Well, isn’t that just peachy? Nova Scotia’s Progressive Conservative government teamed up with the federal Liberal government to put a bullet in the head of the province’s natural gas industry, whose body was apparently still twitching, despite having been thought dead since 2018.
On December 4, Tory Rushton, Nova Scotia Minister of Natural Resources and Renewables, and Jonathan Wilkinson, federal Minister of Energy and Natural Resources issued a joint statement overruling approval of the offshore regulator, Canada-Nova Scotia Offshore Petroleum Board.
The dollar figure, so far, wasn’t much, just $1.5 million work expenditure bid for the now dead exploration license. But if successful, the company in question, Inceptio Limited, could have maybe, just maybe, revived the offshore gas industry in Nova Scotia.
According to the regulator, there were two bids for eight parcels in the Sable Island area, only one of which was satisfactory. To be clear – the Canada-Nova Scotia Offshore Petroleum Board was apparently seeking bids for development. As in, they actually wanted companies to come and develop these natural gas resources.
But I’ll bet my reporter’s fedora someone realized it didn’t look good for Minister of Environment and Climate Change Steven Guilbeault speaking at COP28 in Dubai about how Canada would be eliminating venting and flaring, while his partner in crime Wilkinson had it in his power to kill off a new methane (natural gas) project in an area that had been purged of the demon gas industry.
No sir. That could not stand. Thus, the announcement killing the Nova Scotia exploration project on the same day as the announcement of the venting and flaring ban. (Saskatchewan calls that a “production cap by default”)
The message is clear to industry – no more new projects if the feds can stop them.
It was very clear in the joint ministerial statement that no more gas projects will be approved, so stop trying.
The ministers overrode the board, saying, “We recognize the expertise of the board and want to reiterate our confidence in the regulatory process that it undertook.
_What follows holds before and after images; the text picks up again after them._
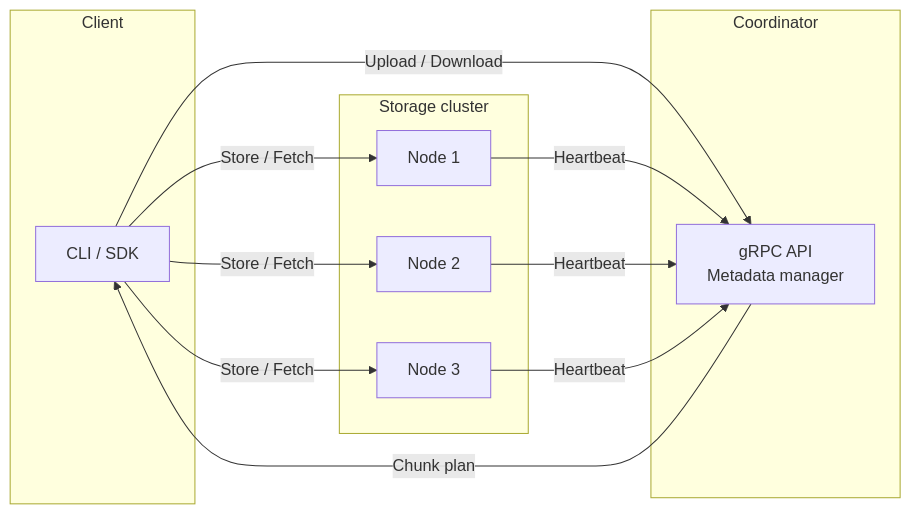
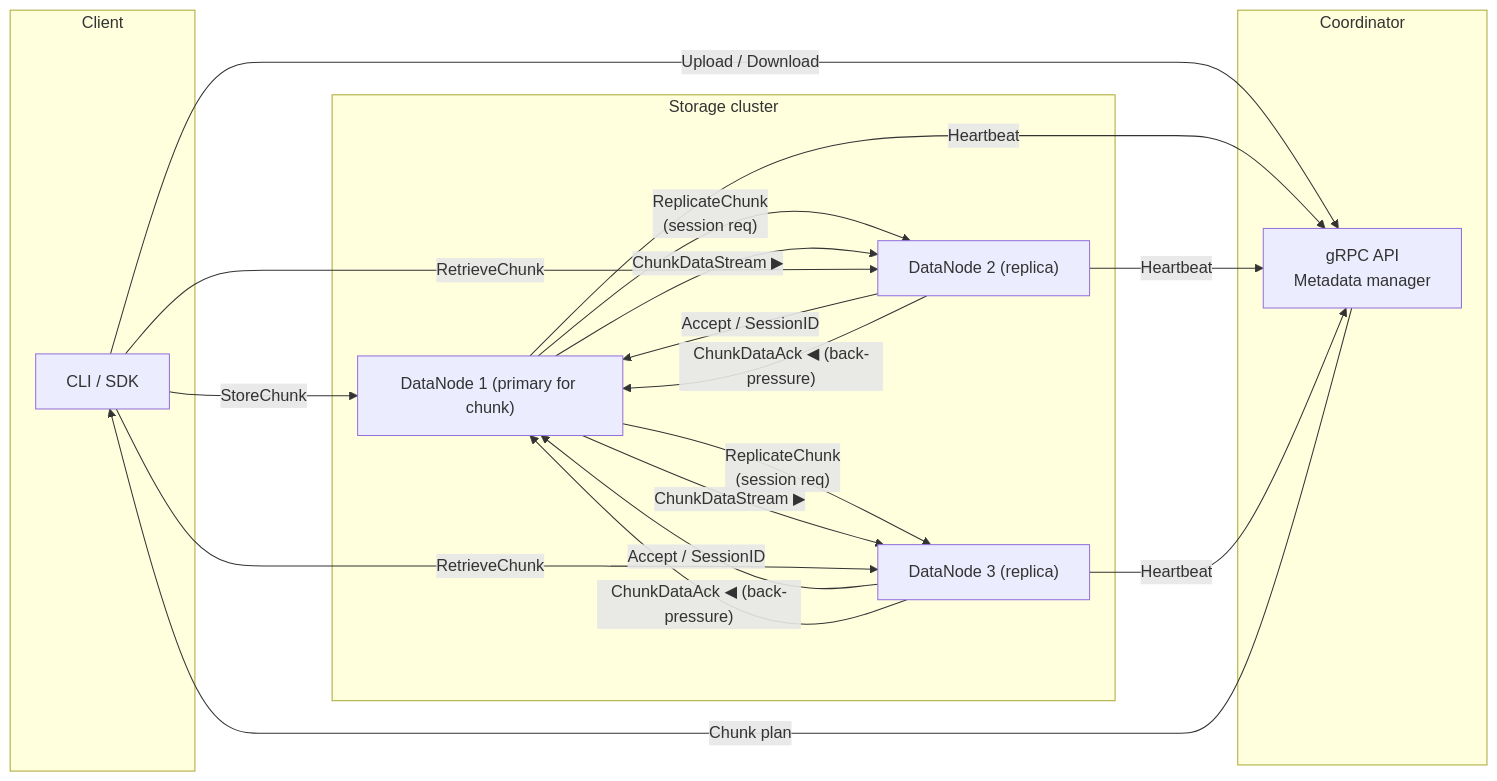
Before and after one commit to mochivi/distributed-file-system: the diagram in README.md, drawn with Mermaid. The commit also changed other lines of this file, not shown here.

Commit message:
readme.md

````diff
--- a/README.md
+++ b/README.md
@@ -13,25 +13,45 @@
 ```mermaid
 flowchart LR
     subgraph "Client"
         A["CLI / SDK"]
     end
 
     subgraph "Coordinator"
         C1["gRPC API<br/>Metadata manager"]
     end
 
     subgraph "Storage cluster"
-        DN1["Node 1"]
-        DN2["Node 2"]
-        DN3["Node 3"]
+        DN1["DataNode 1 (primary for chunk)"]
+        DN2["DataNode 2 (replica)"]
+        DN3["DataNode 3 (replica)"]
     end
 
     A -- "Upload / Download" --> C1
     C1 -- "Chunk plan" --> A
-    A -- "Store / Fetch" --> DN1
-    A -- "Store / Fetch" --> DN2
-    A -- "Store / Fetch" --> DN3
+
+    %% Client uploads chunks to primary
+    A -- "StoreChunk" --> DN1
+
+    %% Primary negotiates replication session (request / accept)
+    DN1 -- "ReplicateChunk<br/>(session req)" --> DN2
+    DN2 -- "Accept / SessionID" --> DN1
+
+    DN1 -- "ReplicateChunk<br/>(session req)" --> DN3
+    DN3 -- "Accept / SessionID" --> DN1
+
+    %% Streaming data with flow-control
+    DN1 -- "ChunkDataStream ▶" --> DN2
+    DN2 -- "ChunkDataAck ◀ (back-pressure)" --> DN1
+
+    DN1 -- "ChunkDataStream ▶" --> DN3
+    DN3 -- "ChunkDataAck ◀ (back-pressure)" --> DN1
+
+    %% Any node can serve reads
+    A -- "RetrieveChunk" --> DN2
+    A -- "RetrieveChunk" --> DN3
+
+    %% Health-checks
     DN1 -- "Heartbeat" --> C1
     DN2 -- "Heartbeat" --> C1
     DN3 -- "Heartbeat" --> C1
 ```
````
However, we both agree that this decision must also account for broader policy considerations, including our shared commitments to advance clean energy and pursue economic opportunities in the clean energy sector, which are beyond the scope of the board’s regulatory purview. This decision will enable us to research and understand the interactions between the two industries as we transition to our clean energy future.
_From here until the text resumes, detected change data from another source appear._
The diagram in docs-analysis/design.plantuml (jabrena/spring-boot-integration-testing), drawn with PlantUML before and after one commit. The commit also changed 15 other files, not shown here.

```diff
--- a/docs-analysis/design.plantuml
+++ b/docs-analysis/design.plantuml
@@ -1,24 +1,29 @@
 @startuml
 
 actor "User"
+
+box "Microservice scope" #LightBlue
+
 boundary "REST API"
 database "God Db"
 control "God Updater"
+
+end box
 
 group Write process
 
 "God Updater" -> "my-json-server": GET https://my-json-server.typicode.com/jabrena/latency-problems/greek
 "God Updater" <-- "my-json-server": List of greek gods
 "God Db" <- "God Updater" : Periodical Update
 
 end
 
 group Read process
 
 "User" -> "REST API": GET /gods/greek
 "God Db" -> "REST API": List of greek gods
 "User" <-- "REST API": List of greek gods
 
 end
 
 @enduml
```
“Leveraging the experience of the Canada-Nova Scotia Offshore Petroleum Board as a world class regulator, Canada and Nova Scotia are actively pursuing the establishment of a joint regulatory regime for offshore renewable energy by amending the Atlantic Accord Acts to expand the board’s mandate so that it can regulate and enable the development of an offshore wind sector in Nova Scotia.
“This will ensure that Nova Scotians can seize the economic benefits associated with the energy transition, including the projected $1-trillion global market opportunity for offshore wind.”
In other words, there’s no future in oil or gas for you, so now you’re going to regulate offshore wind.
Never mind that just a little further down the coast, offshore wind projects are dying off. Never mind that offshore developers are in dire fiscal straits, with billions in losses. Expect the “Offshore Petroleum Board” to get a new name in the coming days.
And shame on the Conservative government of Nova Scotia for going along with this. While the governments of Saskatchewan and Alberta are standing their ground, reasserting control over natural resources, the Nova Scotia Conservatives went along with this travesty.
It’s pretty easy to do, if you don’t have to pay your own bills with your own resources. After all, Nova Scotia gets a huge chunk of its budget from the federal equalization program.
Here’s what Deputy Prime Minister and Minister of Finance Chrystia Freeland wrote to Saskatchewan Deputy Premier and Finance Minister Donna Harpauer in the most recent round of equalization payments:
“In accordance with the legislated formula under the Act and its regulations, your province does not qualify for an Equalization payment for 2023-24.”
Alberta, which has a massive oil and natural gas industry, was similarly stiffed.
And here’s what Freeland wrote to Nova Scotia Minister of Finance Allan MacMaster:
“In accordance with the legislated formula under the Act and its regulations, your province’s Equalization payment for 2023-24 will be $2,802.8 million.”
Alberta and Saskatchewan pay into equalization, largely with money from oil and gas, but Nova Scotia will continue to draw $2.8 billion from it, but not develop their own natural gas resources.
Nova Scotia’s hospitals are still being paid for by natural gas, except that it’s Alberta and Saskatchewan’s gas, not their own.
Pretty peachy, indeed.